"A pick-up of this size would be ambitious to achieve in good times, let alone given the outlook of weaker commodity prices and lower Chinese demand.
"Reigniting growth to begin to close this gap calls for comprehensive reform to encourage new growth drivers to emerge," the bank said, warning that there were still "considerable risks".
The last time the economy expanded anywhere close to that level was in 2006 — at 5.6%.
The bank sees SA growing 0.8% this year from an earlier forecast of 1.4%. The forecast for next year was revised to 1.1% from 1.6%, its South African economic update showed.
A ratings downgrade to junk would escalate SA’s woes.
"A downgrade to subinvestment grade would trigger higher borrowing costs, capital outflows, and risk a recession with knock-on implications for poverty reduction and possibly social stability in the longer term," the bank warned.
The higher borrowing rates and capital outflows would cause further rand depreciation, it added.
The "dramatic deterioration" in the economic growth outlook during the past few months reflected a sharper economic slowdown in China, lower commodity prices, domestic policy uncertainty and the drought, World Bank lead economist for SA, Catriona Purfield said.
The drought could have shaved off 0.2 percentage points from economic growth last year, which the bank estimates at 1.3%, and pushed an estimated 50,000 people into poverty. Most economists and agencies are revising down their growth forecasts and the Treasury is likely to do the same this month when Finance Minister Pravin Gordhan delivers the budget.
Treasury saw the economy growing 1.7% this year, 2.6% next year and 2.8% in 2018. The Reserve Bank last week put growth at 0.9% for the year.
It would take longer for SA to stabilise debt if growth slowed, and that would have "adverse consequences" for investor confidence.
Rising debt levels, a further slowdown in economic growth and a large budget deficit are among reasons credit rating agencies have downgraded SA. These factors also threaten a descent to junk status. "Concerns about the government’s commitment to fiscal targets resurfaced strongly in December amid sudden changes in the minister of finance, flagging fears of the risk of a ratings downgrade to speculative grade sooner rather than later," the bank said.
It estimates that if growth was one percentage point lower than projected by the Treasury by 2018, the gross debt ratio would rise to 49.9% of gross domestic product by the 2018-19 fiscal year. That would be 0.5 percentage points above the current projection.

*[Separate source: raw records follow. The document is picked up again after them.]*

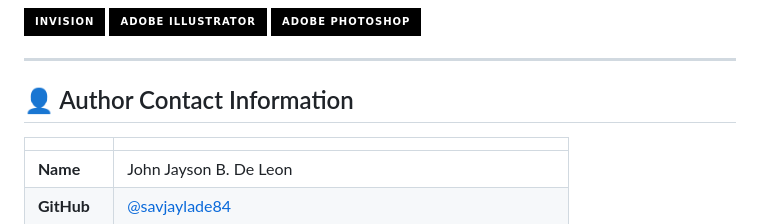
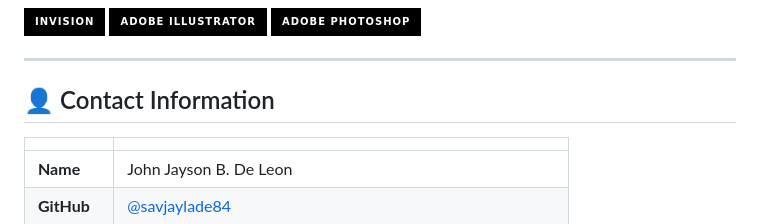
Before and after one commit to savjaylade84/Jisun.github.io, a Markdown page: README.md, the part around the change. Rendered like a GitHub page; badges without logos.

Commit message:
Fix formatting issues in README.md

```diff
--- a/README.md
+++ b/README.md
@@ -51,7 +51,7 @@
 
 ---
 
-## 👤 Author Contact Information
+## 👤 Contact Information
 
 | | |
 |---|---|
```
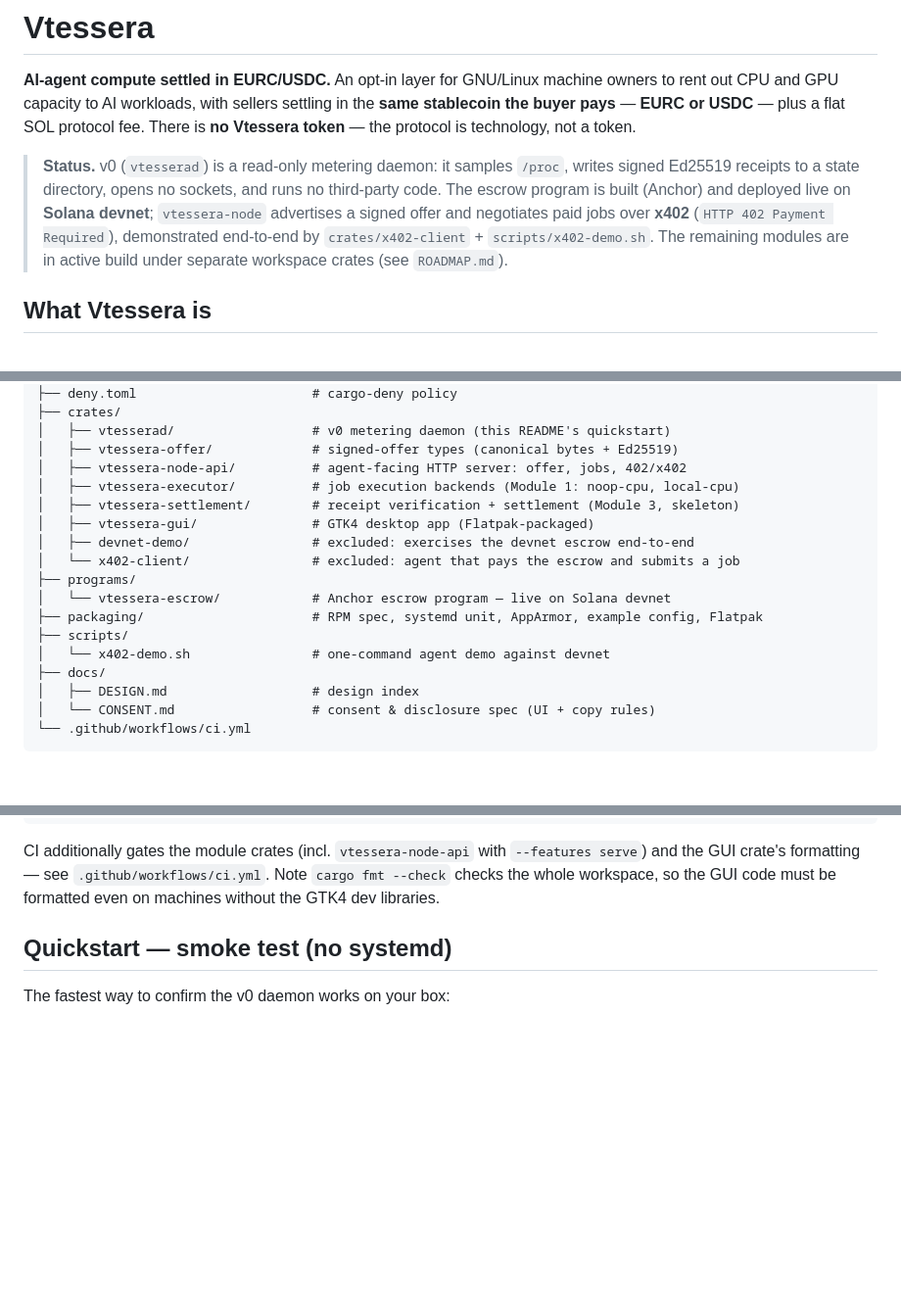
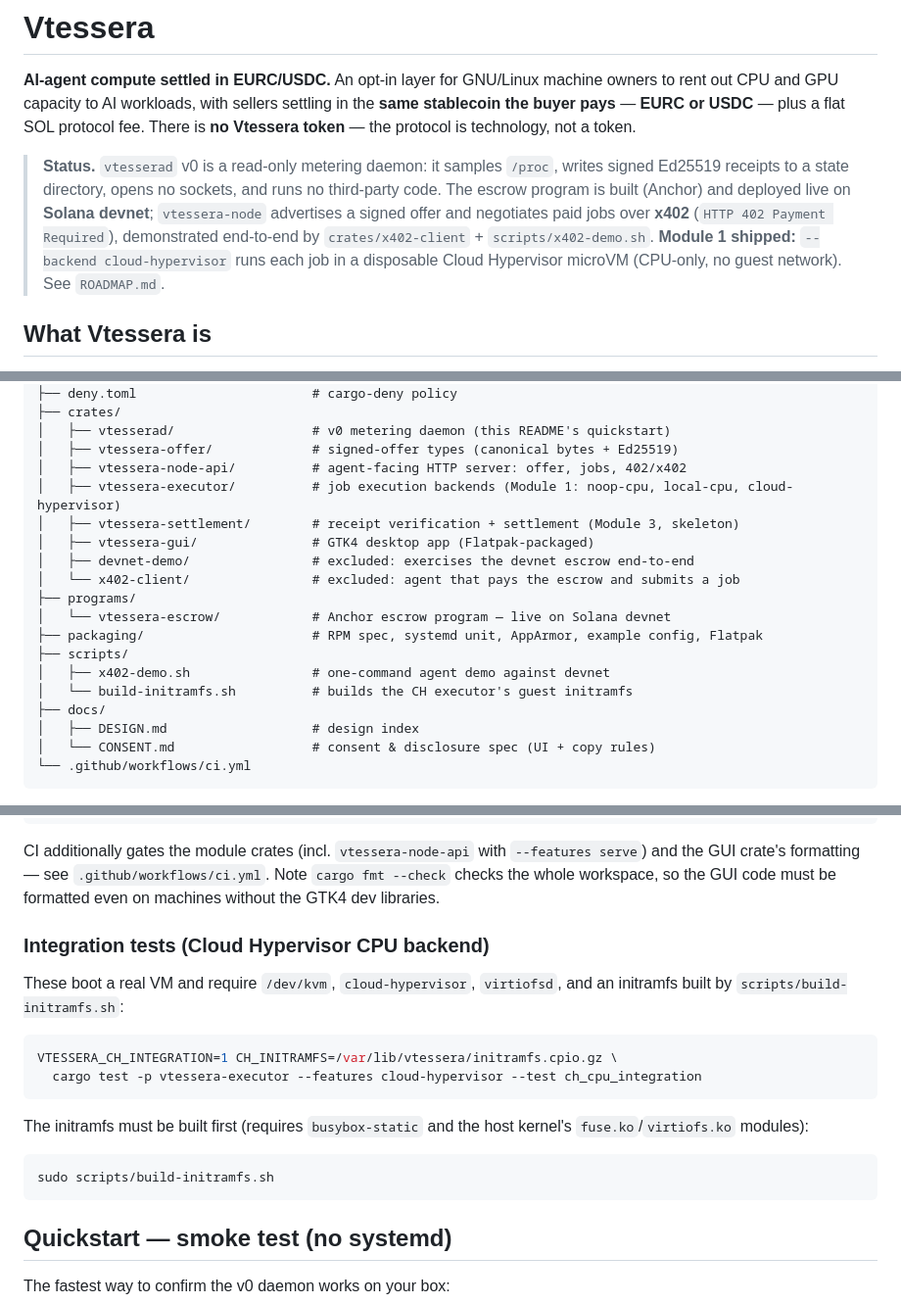
Before and after one commit to douglasdemaio/vtessera, a Markdown page: README.md, 3 parts joined by grey strips. Shown at 98% size. Rendered like a GitHub page; blank space fills up the shorter version.

Commit message:
docs: update README + DESIGN for Cloud Hypervisor CPU backend
- Status box: mention --backend cloud-hypervisor shipped
- Repo layout: add build-initramfs.sh, update executor description
- Job flow diagram: add executor step
- Consent section: mention microVM isolation option
- Add integration test instructions with KVM/virtiofsd requirements
- DESIGN.md: update executor status row and backend list

````diff
--- a/README.md
+++ b/README.md
@@ -6,14 +6,15 @@ sellers settling in the **same stablecoin the buyer pays** — **EURC or
 USDC** — plus a flat SOL protocol fee. There is **no Vtessera token** —
 the protocol is technology, not a token.
 
-> **Status.** v0 (`vtesserad`) is a read-only metering daemon: it samples
+> **Status.** `vtesserad` v0 is a read-only metering daemon: it samples
 > `/proc`, writes signed Ed25519 receipts to a state directory, opens no
 > sockets, and runs no third-party code. The escrow program is built
 > (Anchor) and deployed live on **Solana devnet**; `vtessera-node`
 > advertises a signed offer and negotiates paid jobs over **x402**
 > (`HTTP 402 Payment Required`), demonstrated end-to-end by
-> `crates/x402-client` + `scripts/x402-demo.sh`. The remaining modules
-> are in active build under separate workspace crates (see `ROADMAP.md`).
+> `crates/x402-client` + `scripts/x402-demo.sh`. **Module 1 shipped:**
+> `--backend cloud-hypervisor` runs each job in a disposable Cloud
+> Hypervisor microVM (CPU-only, no guest network). See `ROADMAP.md`.
 
 ## What Vtessera is
 
@@ -70,7 +72,7 @@ vtessera/
 │   ├── vtesserad/                  # v0 metering daemon (this README's quickstart)
 │   ├── vtessera-offer/             # signed-offer types (canonical bytes + Ed25519)
 │   ├── vtessera-node-api/          # agent-facing HTTP server: offer, jobs, 402/x402
-│   ├── vtessera-executor/          # job execution backends (Module 1: noop-cpu, local-cpu)
+│   ├── vtessera-executor/          # job execution backends (Module 1: noop-cpu, local-cpu, cloud-hypervisor)
 │   ├── vtessera-settlement/        # receipt verification + settlement (Module 3, skeleton)
 │   ├── vtessera-gui/               # GTK4 desktop app (Flatpak-packaged)
 │   ├── devnet-demo/                # excluded: exercises the devnet escrow end-to-end
@@ -79,7 +81,8 @@ vtessera/
 │   └── vtessera-escrow/            # Anchor escrow program — live on Solana devnet
 ├── packaging/                      # RPM spec, systemd unit, AppArmor, example config, Flatpak
 ├── scripts/
-│   └── x402-demo.sh                # one-command agent demo against devnet
+│   ├── x402-demo.sh                # one-command agent demo against devnet
+│   └── build-initramfs.sh          # builds the CH executor's guest initramfs
 ├── docs/
 │   ├── DESIGN.md                   # design index
 │   └── CONSENT.md                  # consent & disclosure spec (UI + copy rules)
@@ -225,6 +230,23 @@ CI additionally gates the module crates (incl. `vtessera-node-api` with
 `.github/workflows/ci.yml`. Note `cargo fmt --check` checks the whole
 workspace, so the GUI code must be formatted even on machines without the
 GTK4 dev libraries.
+
+### Integration tests (Cloud Hypervisor CPU backend)
+
+These boot a real VM and require `/dev/kvm`, `cloud-hypervisor`,
+`virtiofsd`, and an initramfs built by `scripts/build-initramfs.sh`:
+
+```bash
+VTESSERA_CH_INTEGRATION=1 CH_INITRAMFS=/var/lib/vtessera/initramfs.cpio.gz \
+  cargo test -p vtessera-executor --features cloud-hypervisor --test ch_cpu_integration
+```
+
+The initramfs must be built first (requires `busybox-static` and the
+host kernel's `fuse.ko`/`virtiofs.ko` modules):
+
+```bash
+sudo scripts/build-initramfs.sh
+```
 
 ## Quickstart — smoke test (no systemd)
 
````
Also changed, not shown: other parts of README.md (+4 -1 lines), docs/DESIGN.md (+3 -2 lines).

With monetary and fiscal policy already "constrained, other reforms are needed to lift the long-term growth trajectory", Ms Purfield said.
Improved competition policy was one of the "bold reforms" highlighted. Policies that fast-tracked infrastructure investment, slashed the regulatory burden, enhanced market flexibility and raised education standards had the potential to restore confidence and encourage investment and growth, World Bank country director for SA, Guang Chen, said.
These were the same issues raised by a group of business organisations yesterday. The South African Chamber of Commerce and Industry, the Small Business Project, the Tourism Business Council and the Black Business Council jointly called on the government to apply stricter, more robust regulatory impact assessments before developing policy and regulation.